##### WORKING DATA #####

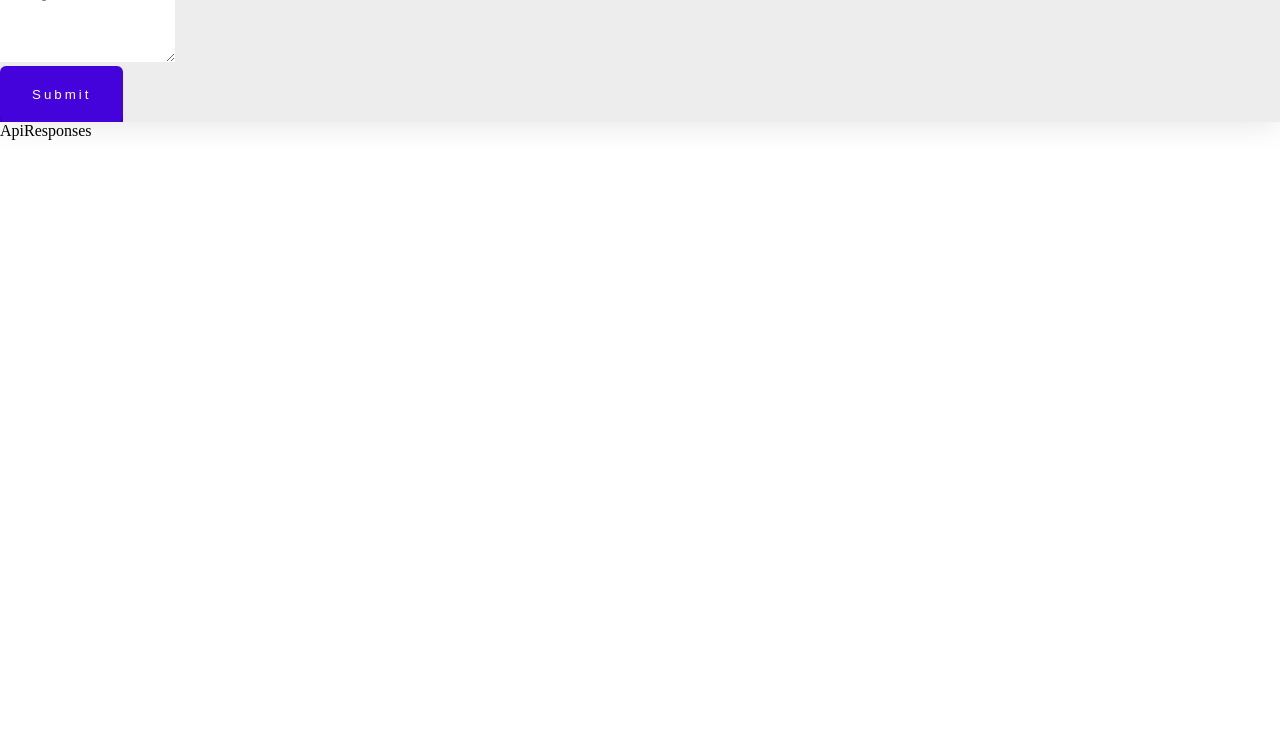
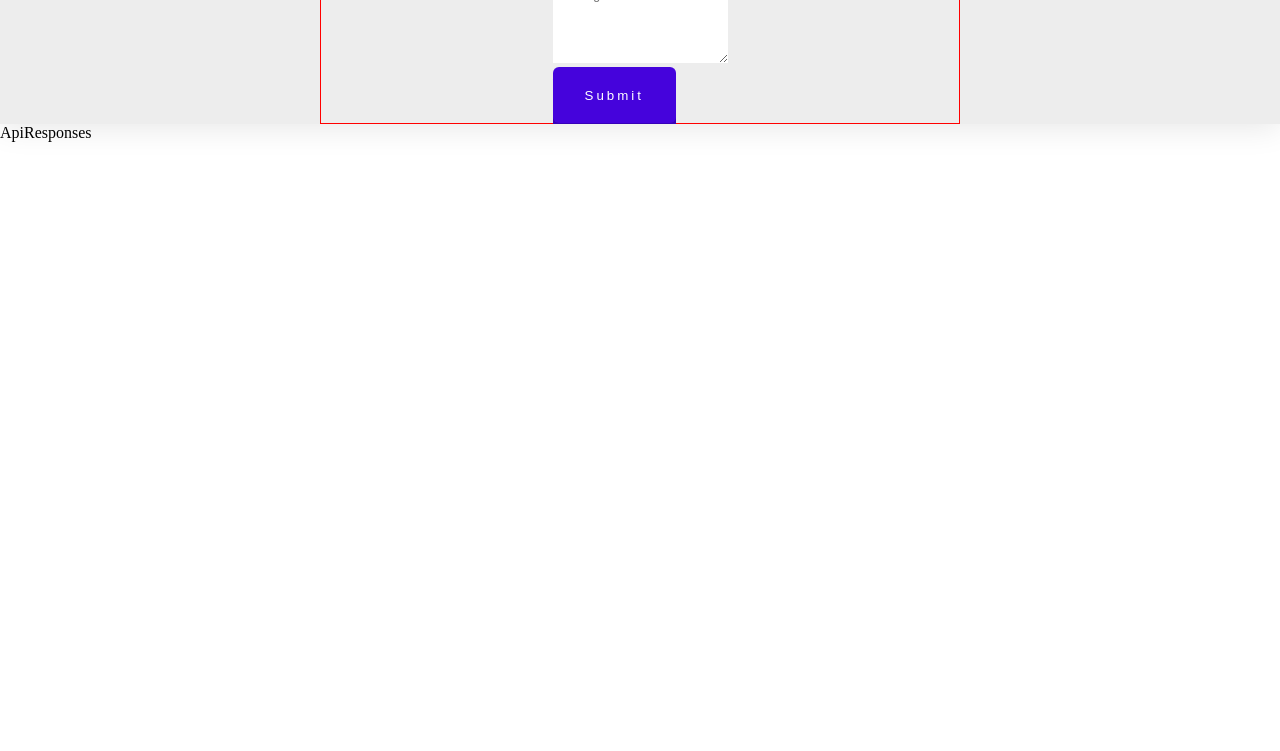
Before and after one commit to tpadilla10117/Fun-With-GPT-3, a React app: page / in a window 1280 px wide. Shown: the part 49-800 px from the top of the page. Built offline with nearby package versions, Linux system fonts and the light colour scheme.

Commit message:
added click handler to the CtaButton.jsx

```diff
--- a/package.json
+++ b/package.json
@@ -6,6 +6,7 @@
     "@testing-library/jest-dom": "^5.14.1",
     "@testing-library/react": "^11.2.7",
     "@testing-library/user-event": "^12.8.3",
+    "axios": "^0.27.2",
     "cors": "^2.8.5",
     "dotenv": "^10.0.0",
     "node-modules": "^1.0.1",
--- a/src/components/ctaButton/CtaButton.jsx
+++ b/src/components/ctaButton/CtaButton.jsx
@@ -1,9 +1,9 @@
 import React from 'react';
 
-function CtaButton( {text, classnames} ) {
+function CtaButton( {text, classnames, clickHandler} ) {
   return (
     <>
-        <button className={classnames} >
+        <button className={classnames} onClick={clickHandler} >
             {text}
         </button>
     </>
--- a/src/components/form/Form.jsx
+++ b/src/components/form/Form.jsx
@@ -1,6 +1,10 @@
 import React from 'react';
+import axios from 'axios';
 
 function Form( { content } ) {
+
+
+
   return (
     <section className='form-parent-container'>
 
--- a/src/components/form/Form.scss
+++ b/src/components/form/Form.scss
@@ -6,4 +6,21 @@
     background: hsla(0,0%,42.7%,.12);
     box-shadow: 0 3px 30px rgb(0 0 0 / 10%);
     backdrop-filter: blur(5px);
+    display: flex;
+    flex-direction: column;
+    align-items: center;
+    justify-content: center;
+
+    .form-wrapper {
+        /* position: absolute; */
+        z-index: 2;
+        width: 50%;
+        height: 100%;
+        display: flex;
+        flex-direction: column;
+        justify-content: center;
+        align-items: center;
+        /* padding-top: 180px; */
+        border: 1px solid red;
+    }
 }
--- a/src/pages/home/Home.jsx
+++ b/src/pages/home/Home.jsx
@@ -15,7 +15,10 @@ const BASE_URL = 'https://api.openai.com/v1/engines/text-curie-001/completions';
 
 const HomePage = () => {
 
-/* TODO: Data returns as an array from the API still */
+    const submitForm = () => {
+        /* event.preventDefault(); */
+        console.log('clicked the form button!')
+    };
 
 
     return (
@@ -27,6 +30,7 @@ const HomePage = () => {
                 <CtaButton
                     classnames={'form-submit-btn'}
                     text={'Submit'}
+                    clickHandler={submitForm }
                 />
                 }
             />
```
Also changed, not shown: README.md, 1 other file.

#####
##### WORKING DATA #####

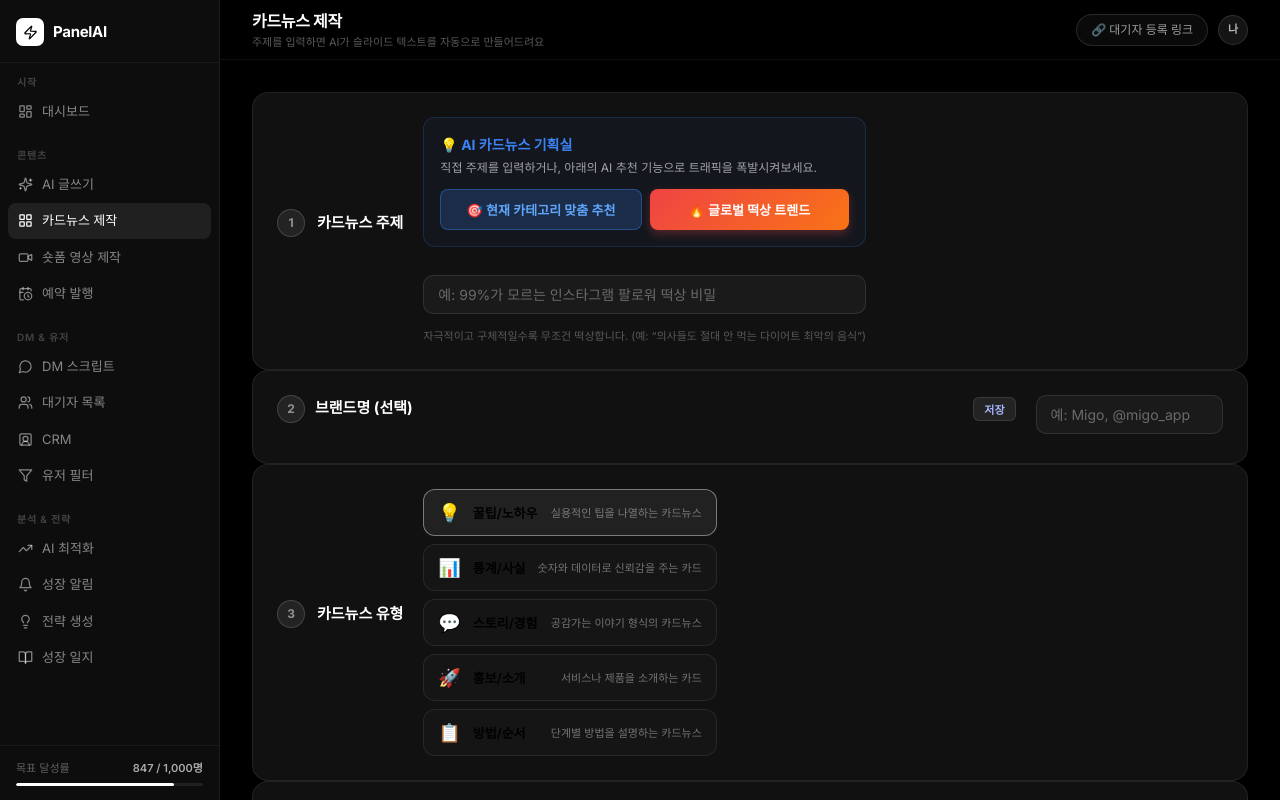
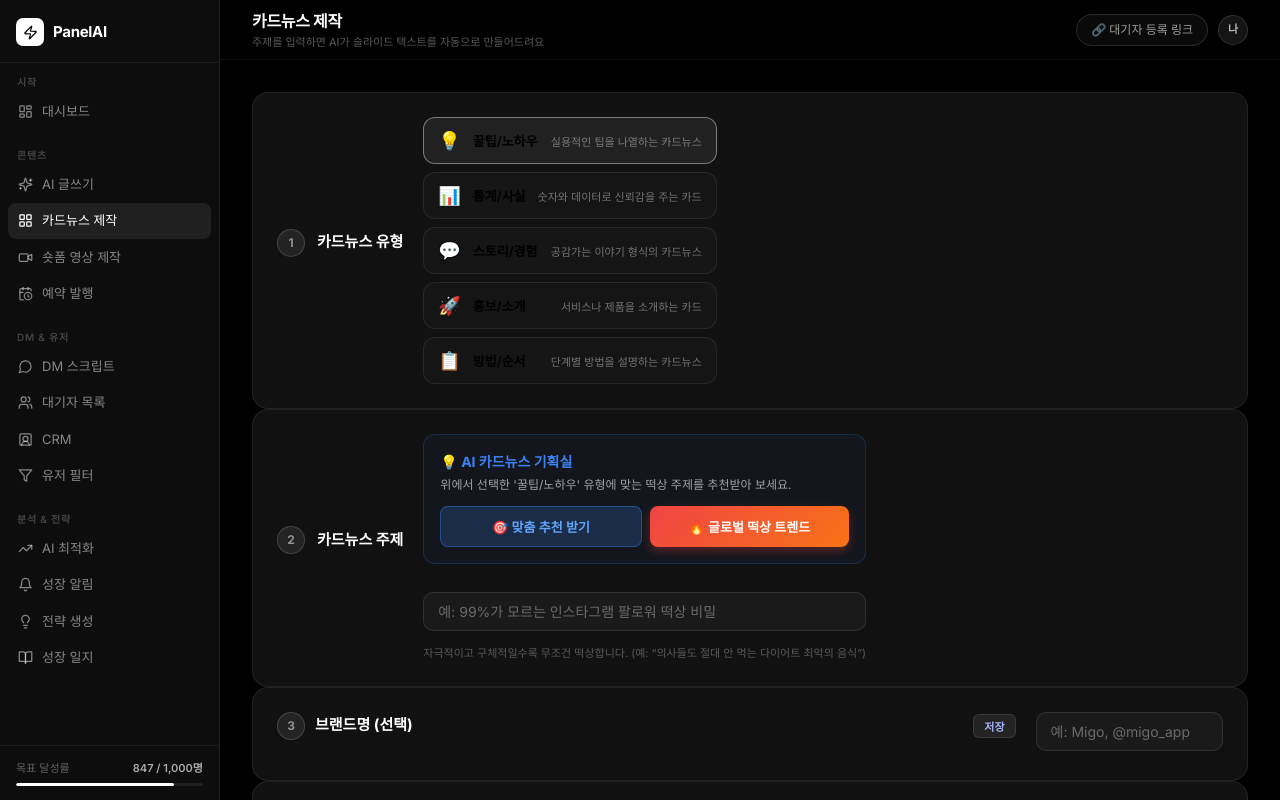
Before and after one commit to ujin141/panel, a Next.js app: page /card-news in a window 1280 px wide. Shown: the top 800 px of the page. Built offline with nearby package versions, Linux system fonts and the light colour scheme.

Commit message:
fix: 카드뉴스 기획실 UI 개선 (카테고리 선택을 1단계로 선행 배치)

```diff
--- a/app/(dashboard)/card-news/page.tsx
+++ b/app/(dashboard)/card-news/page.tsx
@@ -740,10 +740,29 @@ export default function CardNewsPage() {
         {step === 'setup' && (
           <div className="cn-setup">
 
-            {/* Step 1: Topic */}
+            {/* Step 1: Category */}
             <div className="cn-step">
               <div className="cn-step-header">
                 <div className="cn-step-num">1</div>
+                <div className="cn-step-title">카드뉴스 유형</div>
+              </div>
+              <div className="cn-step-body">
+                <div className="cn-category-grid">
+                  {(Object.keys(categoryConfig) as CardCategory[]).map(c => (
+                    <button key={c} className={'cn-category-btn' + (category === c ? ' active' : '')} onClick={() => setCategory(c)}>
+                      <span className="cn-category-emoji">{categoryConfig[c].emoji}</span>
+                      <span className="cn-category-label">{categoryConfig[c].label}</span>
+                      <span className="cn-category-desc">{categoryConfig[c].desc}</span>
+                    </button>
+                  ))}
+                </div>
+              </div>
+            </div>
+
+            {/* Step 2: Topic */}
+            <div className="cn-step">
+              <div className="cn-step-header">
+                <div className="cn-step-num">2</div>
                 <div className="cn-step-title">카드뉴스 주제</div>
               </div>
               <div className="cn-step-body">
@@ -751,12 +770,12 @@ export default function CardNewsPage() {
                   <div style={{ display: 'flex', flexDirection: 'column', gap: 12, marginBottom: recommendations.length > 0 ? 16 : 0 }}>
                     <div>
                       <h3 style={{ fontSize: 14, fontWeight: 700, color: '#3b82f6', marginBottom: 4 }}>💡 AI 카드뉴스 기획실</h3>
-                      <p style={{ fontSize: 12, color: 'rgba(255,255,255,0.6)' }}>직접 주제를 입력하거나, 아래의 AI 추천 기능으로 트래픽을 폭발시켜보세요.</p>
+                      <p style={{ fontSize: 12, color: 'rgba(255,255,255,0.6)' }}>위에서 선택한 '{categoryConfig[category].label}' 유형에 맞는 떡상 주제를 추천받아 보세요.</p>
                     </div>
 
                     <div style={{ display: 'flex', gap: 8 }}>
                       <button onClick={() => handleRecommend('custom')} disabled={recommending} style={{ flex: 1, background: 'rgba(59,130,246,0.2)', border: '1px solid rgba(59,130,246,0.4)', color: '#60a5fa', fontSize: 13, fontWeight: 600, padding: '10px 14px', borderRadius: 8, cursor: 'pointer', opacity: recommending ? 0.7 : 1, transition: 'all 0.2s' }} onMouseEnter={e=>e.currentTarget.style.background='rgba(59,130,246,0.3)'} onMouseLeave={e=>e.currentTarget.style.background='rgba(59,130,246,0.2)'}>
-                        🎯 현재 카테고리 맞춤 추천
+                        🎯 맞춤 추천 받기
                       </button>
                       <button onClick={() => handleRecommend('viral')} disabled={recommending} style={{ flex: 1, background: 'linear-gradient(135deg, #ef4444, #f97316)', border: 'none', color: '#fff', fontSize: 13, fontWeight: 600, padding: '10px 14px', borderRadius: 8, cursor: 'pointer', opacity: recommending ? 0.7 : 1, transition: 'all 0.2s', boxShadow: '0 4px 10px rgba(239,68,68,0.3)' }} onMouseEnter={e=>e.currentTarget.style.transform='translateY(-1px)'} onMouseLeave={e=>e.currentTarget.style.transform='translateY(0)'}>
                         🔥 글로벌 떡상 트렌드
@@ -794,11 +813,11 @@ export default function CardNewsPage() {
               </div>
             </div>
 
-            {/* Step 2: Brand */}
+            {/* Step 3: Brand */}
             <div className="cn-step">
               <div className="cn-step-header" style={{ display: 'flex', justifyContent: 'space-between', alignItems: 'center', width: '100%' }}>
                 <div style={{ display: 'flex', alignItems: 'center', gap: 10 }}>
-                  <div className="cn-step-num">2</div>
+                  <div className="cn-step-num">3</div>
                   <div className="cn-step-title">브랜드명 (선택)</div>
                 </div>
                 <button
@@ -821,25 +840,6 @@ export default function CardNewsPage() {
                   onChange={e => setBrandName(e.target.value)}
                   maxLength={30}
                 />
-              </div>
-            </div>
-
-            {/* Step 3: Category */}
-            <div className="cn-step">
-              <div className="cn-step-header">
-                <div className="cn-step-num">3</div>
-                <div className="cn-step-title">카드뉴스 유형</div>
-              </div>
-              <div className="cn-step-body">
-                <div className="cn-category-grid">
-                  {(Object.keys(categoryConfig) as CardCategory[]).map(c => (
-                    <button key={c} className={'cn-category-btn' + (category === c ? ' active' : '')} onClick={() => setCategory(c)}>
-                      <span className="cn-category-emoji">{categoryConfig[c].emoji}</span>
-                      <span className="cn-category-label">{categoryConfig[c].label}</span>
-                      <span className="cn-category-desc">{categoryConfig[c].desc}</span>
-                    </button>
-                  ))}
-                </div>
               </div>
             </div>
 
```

#####

ACTION ITEM.
Select the lines from the entries that include the word "package".

SOLUTION FOR THIS PROBLEM.
Before and after one commit to tpadilla10117/Fun-With-GPT-3, a React app: page / in a window 1280 px wide. Shown: the part 49-800 px from the top of the page. Built offline with nearby package versions, Linux system fonts and the light colour scheme.
--- a/package.json
+++ b/package.json
Before and after one commit to ujin141/panel, a Next.js app: page /card-news in a window 1280 px wide. Shown: the top 800 px of the page. Built offline with nearby package versions, Linux system fonts and the light colour scheme.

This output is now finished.